Spray trees now? Why would any gardener want to spend the waning days of autumn spraying his fruit trees? Well, it would not be necessary if it weren't for the potentially serious disease coryneum blight.
Coryneum blight is also known as shothole disease because of the interesting leaf symptom. It attacks all stone fruit trees but is more common on peaches and apricots. Nectarines are seriously affected some years, while plums and cherries have fewer problems.Control is necessary this time of year because the fungus infects trees through the bud scale scar. This scar remains when the leaf falls off the tree and leaves a small open area underneath each bud. This open area is invaded by the fungus and then infects the surrounding tissue. The fall infection produces symptoms during the following year.
The infection process is much more serious when rainy weather occurs during leaf drop. The infected buds are killed as growth begins in the spring. They have a shiny, varnished appearance and produce small amounts of gum surrounding the infection.
The fungus also infects the twigs and causes a dead tan spot one-eighth of an inch or more in diameter. This tan spot has a distinct purple margin. The spots grow larger and eventually girdle young twigs so the wood beyond where the infection occurs, dies. The disease is not fatal to the tree but greatly reduces the number of fruit and leaf buds by killing many of the small twigs.

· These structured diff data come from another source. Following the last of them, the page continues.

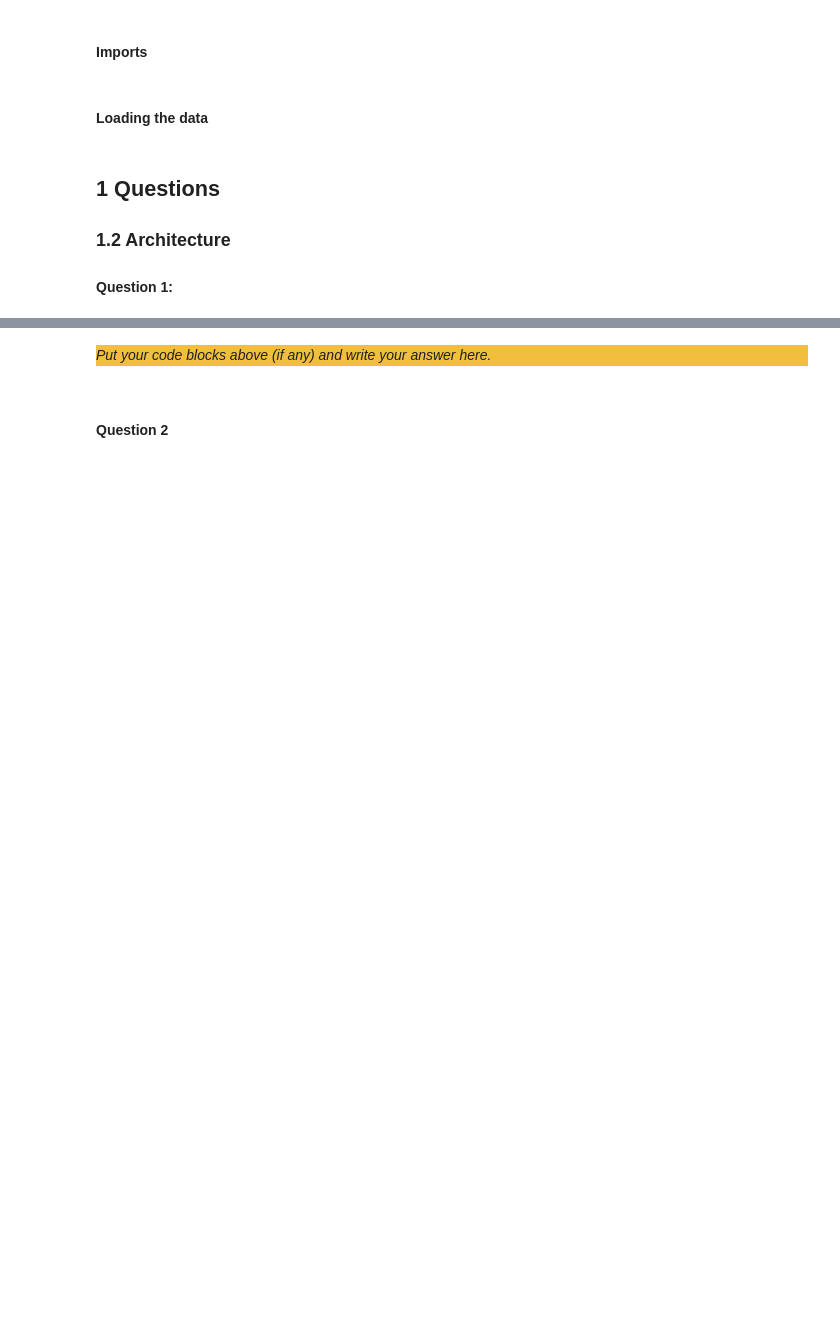
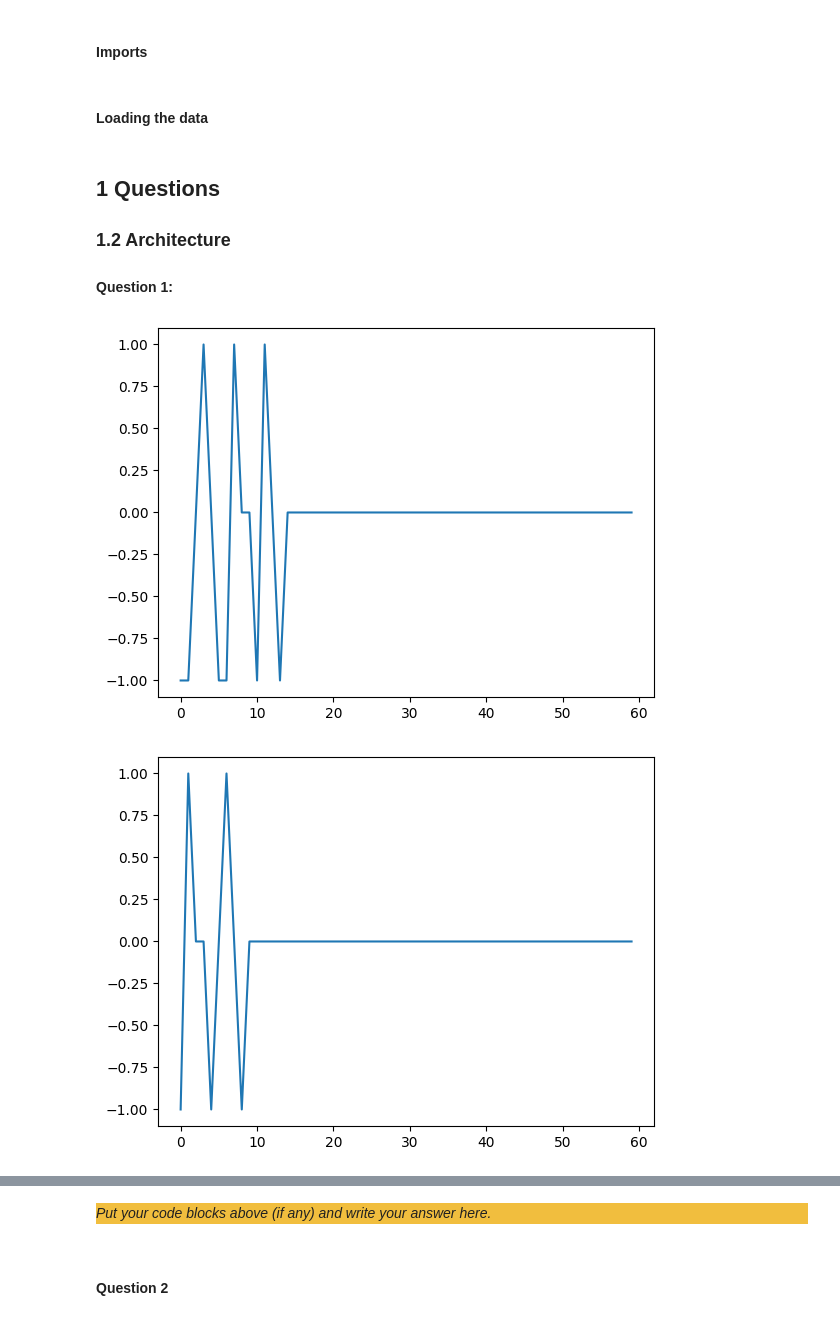
Before and after one commit to daniallegue/ANN-From-Scratch, a Jupyter notebook: Main (1).ipynb, the cells around one changed output, grey strips where cells are left out. Saved outputs shown, nothing was run; the diff lists cells and outputs as text; code cells hidden in the pictures; blank space fills up the shorter version.

```diff
--- a/Main (1).ipynb
+++ b/Main (1).ipynb
@@ -36,0 +37,50 @@ unknown = np.genfromtxt("../data/unknown.txt", delimiter=",")
+# %%
+class SinglePerceptron:
+    def __init__(self, size):
+        # Intialize random weights and bias
+        self.weights = np.random.rand(size)
+        self.bias = np.random.rand(1)
+
+    def forward(self, inputs):
+        return np.dot(inputs, self.weights) + self.bias
+
+    def activation(self, x):
+        # ReLU
+        return 1 if x >= 0 else 0
+
+    def predict(self, inputs):
+        return self.activation(self.forward(inputs))
+
+    def train(self, X, y, epochs, lr):
+        error_per_epoch = []
+        for _ in range(epochs):
+            for i in range(X.shape[0]):
+                prediction = self.predict(X[i])
+                error = y[i] - prediction
+                error_per_epoch.append(error)
+                self.weights += lr * error * X[i]
+                self.bias += lr * error
+        return error_per_epoch
+
+# Train the perceptron of the logic gates
+X = np.array([[0, 0], [0, 1], [1, 0], [1, 1]])
+y_and = np.array([0, 0, 0, 1])
+y_or = np.array([0, 1, 1, 1])
+y_xor = np.array([0, 1, 1, 0])
+
+perceptron = SinglePerceptron(2)
+errors_and = perceptron.train(X, y_and, 15, 1)
+perceptron = SinglePerceptron(2)
+errors_or = perceptron.train(X, y_or, 15, 1)
+perceptron = SinglePerceptron(2)
+errors_xor = perceptron.train(X, y_xor, 15, 1)
+
+plt.plot(errors_and, label='AND')
+plt.show()
+plt.plot(errors_or, label='OR')
+plt.show()
+plt.plot(errors_xor, label='XOR')
+plt.show()
+# %% [output]
+[figure, added]
+[figure, added]
```
Also changed, not shown: parts of 19 cells of this notebook, 2 other files.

The symptoms on the leaves are much more distinct and account for the common name, "shot-hole disease." Leaves appear to have been peppered with a shotgun blast because of the many small BB-size holes through the leaves. These holes start as small round spots with tan centers and purple margins. The center eventually dies and falls out leaving the shot-hole effect. If your trees show the shot-hole symptom, a preventative spray is in order.
As soon as the leaves have fallen from the tree, spray with either fixed copper or daconil. Fixed copper sprays include Lily Miller's Microcop, Acme Bordeaux mixture, as well as other supplies. Daconil is also available from many manufacturers.
Unfortunately, the disease organism survives from one year to the next, in the cankers on the infected twigs and buds. Newly developing fruit is often infected from these buds and develops fruit symptoms or many simply fail to develop. Each twig canker is capable of producing millions of spores that spread to other plant tissue by wind and moisture. Affected twigs should be removed during the spring pruning.
Fruit infections occurring in the spring are primarily a problem with apricots, though it will affect other fruits. The apricots develop small, raised purplish spots. They are evident when the green fruit is slightly larger than a pea. The spots expand as the fruit develops and may eventually cover the entire fruit surface. The fruit is safe to eat but has an unattractive appearance. Apricots are treated in the spring as the flower fall to the ground. Apricots should receive the same fall treatment as peaches, if the disease has been severe.
It's always a good idea to clean up leaves from around diseased trees. This is not only true of fruit trees affected by coryneum blight, but it's also true of aspens. Destroy the aspen leaves through the hot composting process described last week or use another means of disposal. This reduces the inoculum for aspen leaves spot disease which causes the black leaves on the aspen trees in our area. The inoculum source of powdery mildew on roses is also reduced by destroying fallen rose leaves.
Many gardeners want to prune trees this time of year. This is not recommended as it stimulates cell division around the pruning cuts. The newly divided cells are very susceptible to winter kill. Home gardeners should delay all major pruning of fruit trees until late winter or early spring. The only exception is dead or diseased wood. Those branches can be removed anytime they are pres-ent. Clean up and spray infected trees now, but delay your pruning. Your trees will be healthier and more fruitful next year.